- [Work request]: From the first line to the last, restate the records word for word, skipping the pictures.

[The data — start]

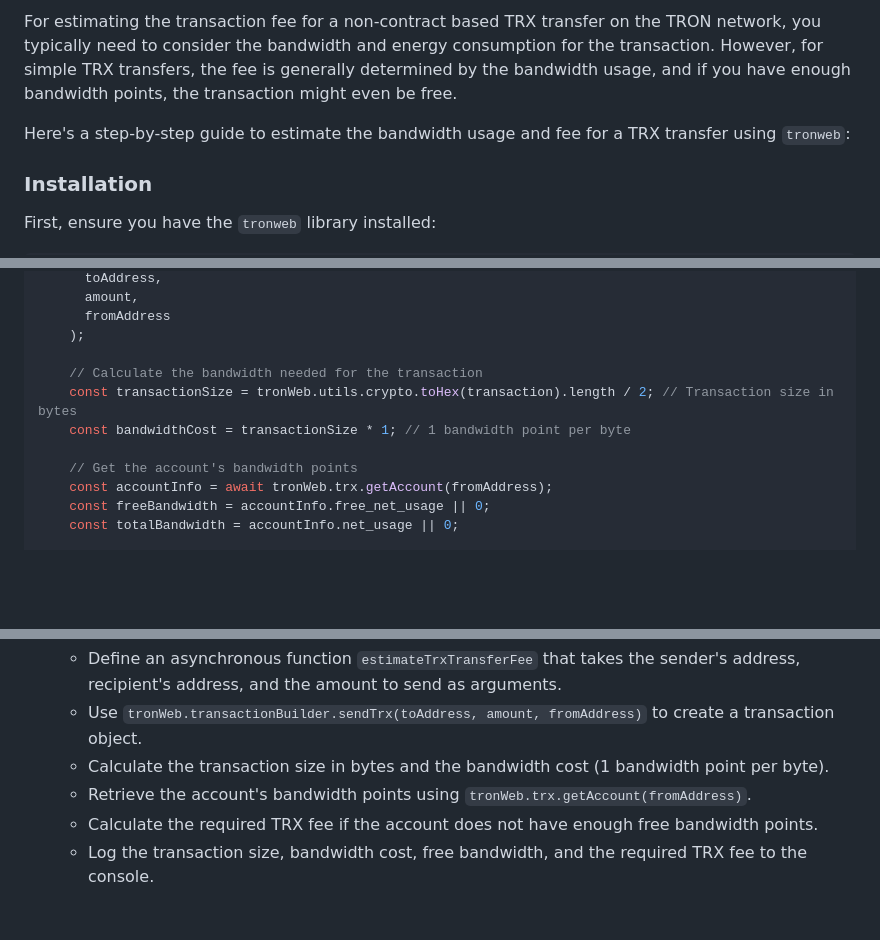
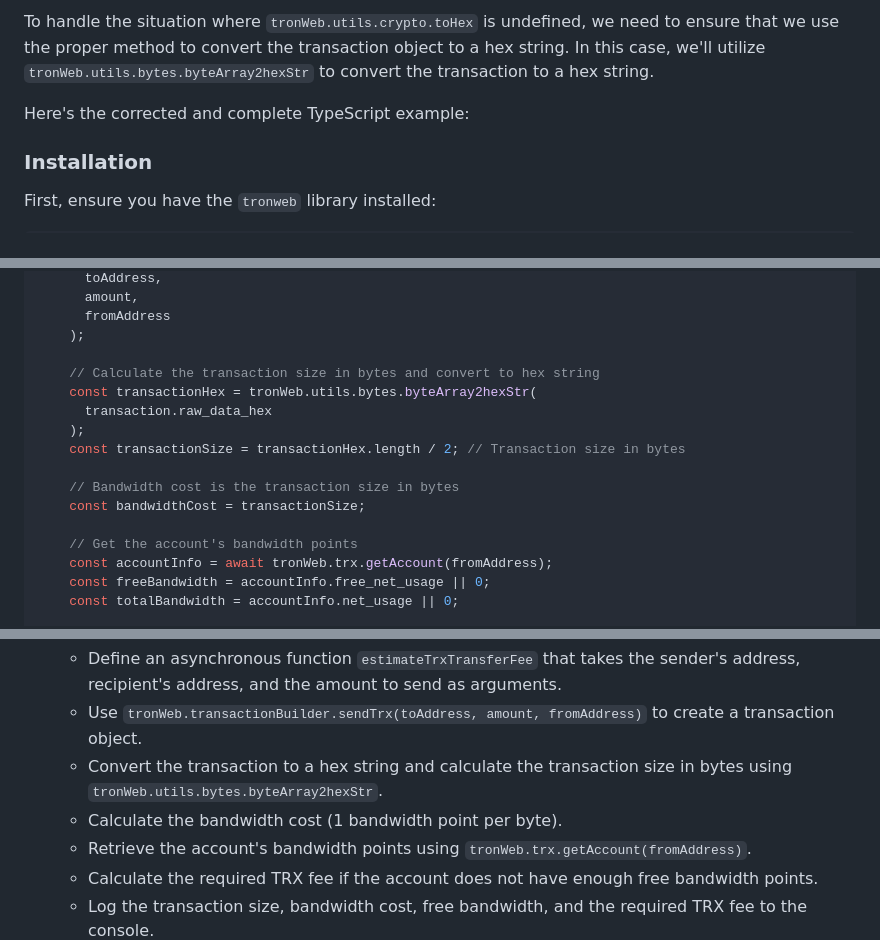
Before and after one commit to harshadgoswami/my-documentations, a Markdown page: blockchain/estimate-transaction-fee-tron.md, 3 parts joined by grey strips. Rendered like a GitHub page; blank space fills up the shorter version.

Commit message:
transaction

```diff
--- a/blockchain/estimate-transaction-fee-tron.md
+++ b/blockchain/estimate-transaction-fee-tron.md
@@ -1,6 +1,6 @@
-For estimating the transaction fee for a non-contract based TRX transfer on the TRON network, you typically need to consider the bandwidth and energy consumption for the transaction. However, for simple TRX transfers, the fee is generally determined by the bandwidth usage, and if you have enough bandwidth points, the transaction might even be free.
+To handle the situation where `tronWeb.utils.crypto.toHex` is undefined, we need to ensure that we use the proper method to convert the transaction object to a hex string. In this case, we'll utilize `tronWeb.utils.bytes.byteArray2hexStr` to convert the transaction to a hex string.
 
-Here's a step-by-step guide to estimate the bandwidth usage and fee for a TRX transfer using `tronweb`:
+Here's the corrected and complete TypeScript example:
 
 ### Installation
 
@@ -38,9 +38,14 @@ async function estimateTrxTransferFee(
       fromAddress
     );
 
-    // Calculate the bandwidth needed for the transaction
-    const transactionSize = tronWeb.utils.crypto.toHex(transaction).length / 2; // Transaction size in bytes
-    const bandwidthCost = transactionSize * 1; // 1 bandwidth point per byte
+    // Calculate the transaction size in bytes and convert to hex string
+    const transactionHex = tronWeb.utils.bytes.byteArray2hexStr(
+      transaction.raw_data_hex
+    );
+    const transactionSize = transactionHex.length / 2; // Transaction size in bytes
+
+    // Bandwidth cost is the transaction size in bytes
+    const bandwidthCost = transactionSize;
 
     // Get the account's bandwidth points
     const accountInfo = await tronWeb.trx.getAccount(fromAddress);
@@ -86,7 +91,8 @@ estimateTrxTransferFee(fromAddress, toAddress, amount);
 
    - Define an asynchronous function `estimateTrxTransferFee` that takes the sender's address, recipient's address, and the amount to send as arguments.
    - Use `tronWeb.transactionBuilder.sendTrx(toAddress, amount, fromAddress)` to create a transaction object.
-   - Calculate the transaction size in bytes and the bandwidth cost (1 bandwidth point per byte).
+   - Convert the transaction to a hex string and calculate the transaction size in bytes using `tronWeb.utils.bytes.byteArray2hexStr`.
+   - Calculate the bandwidth cost (1 bandwidth point per byte).
    - Retrieve the account's bandwidth points using `tronWeb.trx.getAccount(fromAddress)`.
    - Calculate the required TRX fee if the account does not have enough free bandwidth points.
    - Log the transaction size, bandwidth cost, free bandwidth, and the required TRX fee to the console.
```
Also changed, not shown: blockchain/request-faucet-airdrop-for-solana.md (added, +82 -0 lines), blockchain/validate-solana-address.md (added, +66 -0 lines).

[The data — finish]

- [Answer space]:
Before and after one commit to harshadgoswami/my-documentations, a Markdown page: blockchain/estimate-transaction-fee-tron.md, 3 parts joined by grey strips. Rendered like a GitHub page; blank space fills up the shorter version.

Commit message:
transaction

```diff
--- a/blockchain/estimate-transaction-fee-tron.md
+++ b/blockchain/estimate-transaction-fee-tron.md
@@ -1,6 +1,6 @@
-For estimating the transaction fee for a non-contract based TRX transfer on the TRON network, you typically need to consider the bandwidth and energy consumption for the transaction. However, for simple TRX transfers, the fee is generally determined by the bandwidth usage, and if you have enough bandwidth points, the transaction might even be free.
+To handle the situation where `tronWeb.utils.crypto.toHex` is undefined, we need to ensure that we use the proper method to convert the transaction object to a hex string. In this case, we'll utilize `tronWeb.utils.bytes.byteArray2hexStr` to convert the transaction to a hex string.
 
-Here's a step-by-step guide to estimate the bandwidth usage and fee for a TRX transfer using `tronweb`:
+Here's the corrected and complete TypeScript example:
 
 ### Installation
 
@@ -38,9 +38,14 @@ async function estimateTrxTransferFee(
       fromAddress
     );
 
-    // Calculate the bandwidth needed for the transaction
-    const transactionSize = tronWeb.utils.crypto.toHex(transaction).length / 2; // Transaction size in bytes
-    const bandwidthCost = transactionSize * 1; // 1 bandwidth point per byte
+    // Calculate the transaction size in bytes and convert to hex string
+    const transactionHex = tronWeb.utils.bytes.byteArray2hexStr(
+      transaction.raw_data_hex
+    );
+    const transactionSize = transactionHex.length / 2; // Transaction size in bytes
+
+    // Bandwidth cost is the transaction size in bytes
+    const bandwidthCost = transactionSize;
 
     // Get the account's bandwidth points
     const accountInfo = await tronWeb.trx.getAccount(fromAddress);
@@ -86,7 +91,8 @@ estimateTrxTransferFee(fromAddress, toAddress, amount);
 
    - Define an asynchronous function `estimateTrxTransferFee` that takes the sender's address, recipient's address, and the amount to send as arguments.
    - Use `tronWeb.transactionBuilder.sendTrx(toAddress, amount, fromAddress)` to create a transaction object.
-   - Calculate the transaction size in bytes and the bandwidth cost (1 bandwidth point per byte).
+   - Convert the transaction to a hex string and calculate the transaction size in bytes using `tronWeb.utils.bytes.byteArray2hexStr`.
+   - Calculate the bandwidth cost (1 bandwidth point per byte).
    - Retrieve the account's bandwidth points using `tronWeb.trx.getAccount(fromAddress)`.
    - Calculate the required TRX fee if the account does not have enough free bandwidth points.
    - Log the transaction size, bandwidth cost, free bandwidth, and the required TRX fee to the console.
```
Also changed, not shown: blockchain/request-faucet-airdrop-for-solana.md (added, +82 -0 lines), blockchain/validate-solana-address.md (added, +66 -0 lines).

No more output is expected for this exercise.